Police in Santa Fe, which is south of Houston, said they’ve been fielding reports of a primate on the run since Monday. The department said it received at least two reports of sightings officials believe to be credible. Residents on social media have also claimed, without evidence, a loose primate tried to attack them, their dogs and at least one child.
Bayou Animal Services, the town-run animal control agency in Santa Fe, said it enlisted a drone from the League City Police Department to help search tree tops for the primate. The agency also said it called registered primate owners in the area to confirm their animals were accounted for, the Galveston County Daily News reported.
“We’d take it seriously no matter what,” Sarah Haywood, director of Bayou Animal Services, told the newspaper. “We’re hoping it’s not a hoax, because that would be a severe waste of time.”
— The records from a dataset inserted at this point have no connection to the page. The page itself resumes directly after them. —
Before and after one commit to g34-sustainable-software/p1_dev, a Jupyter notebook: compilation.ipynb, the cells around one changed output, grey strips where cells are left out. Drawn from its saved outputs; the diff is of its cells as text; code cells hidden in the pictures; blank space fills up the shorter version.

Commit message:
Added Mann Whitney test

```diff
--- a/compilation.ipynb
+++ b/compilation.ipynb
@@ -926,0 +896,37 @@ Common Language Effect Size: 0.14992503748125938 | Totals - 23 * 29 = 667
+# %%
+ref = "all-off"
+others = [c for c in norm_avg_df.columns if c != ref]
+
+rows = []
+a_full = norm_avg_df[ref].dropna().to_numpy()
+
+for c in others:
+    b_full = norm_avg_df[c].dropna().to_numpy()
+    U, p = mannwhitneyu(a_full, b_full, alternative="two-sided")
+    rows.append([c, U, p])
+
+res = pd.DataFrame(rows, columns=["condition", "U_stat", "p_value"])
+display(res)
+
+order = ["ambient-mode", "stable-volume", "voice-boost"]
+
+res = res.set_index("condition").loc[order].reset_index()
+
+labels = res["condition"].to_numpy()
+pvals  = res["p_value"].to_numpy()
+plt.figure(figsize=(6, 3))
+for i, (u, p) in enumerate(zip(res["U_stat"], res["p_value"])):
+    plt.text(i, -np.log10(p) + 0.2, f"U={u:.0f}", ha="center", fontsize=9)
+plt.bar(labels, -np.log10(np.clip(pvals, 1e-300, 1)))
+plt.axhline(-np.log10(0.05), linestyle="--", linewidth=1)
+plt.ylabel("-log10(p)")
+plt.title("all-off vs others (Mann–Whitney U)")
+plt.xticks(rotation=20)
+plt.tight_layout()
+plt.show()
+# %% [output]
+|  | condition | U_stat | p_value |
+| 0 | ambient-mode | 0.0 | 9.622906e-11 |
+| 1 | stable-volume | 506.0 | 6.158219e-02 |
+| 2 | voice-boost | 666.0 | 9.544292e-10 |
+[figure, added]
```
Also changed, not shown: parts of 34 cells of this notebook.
Bayou Animal Services said it could not confirm what type of “monkey” they were looking for because no known video or photographs have been taken of the animal. The Texas Wildlife Commission believes the primate is a chimpanzee, which is an ape, not a monkey, Houston’s KTRK reported.
Authorities said they received two independent reports Monday evening and then Tuesday morning of a loose primate spotted within the same general area, which made the sightings seem credible, Santa Fe Police Department spokesman Greg Boody told the Galveston County Daily News.
Animal control officials and police have reached out to the people who posted about alleged primate attacks on social media to investigate further but have yet to receive responses.
“Just had a monkey try to attack me, while checking my mail,” a woman reportedly wrote on Facebook, according to the New York Post. “I’ve spent the last 20 minutes in my car.”
Bayou Animal Services said in a Facebook update Tuesday that people should not to put themselves in potential harm’s way by interfering with experts searching for the animal.
“The safety of residents, and the animal are top priority,” the agency wrote on Facebook. “Please allow the primate team to do their job, and please keep phone lines free in order for us to take actual verifiable reports.”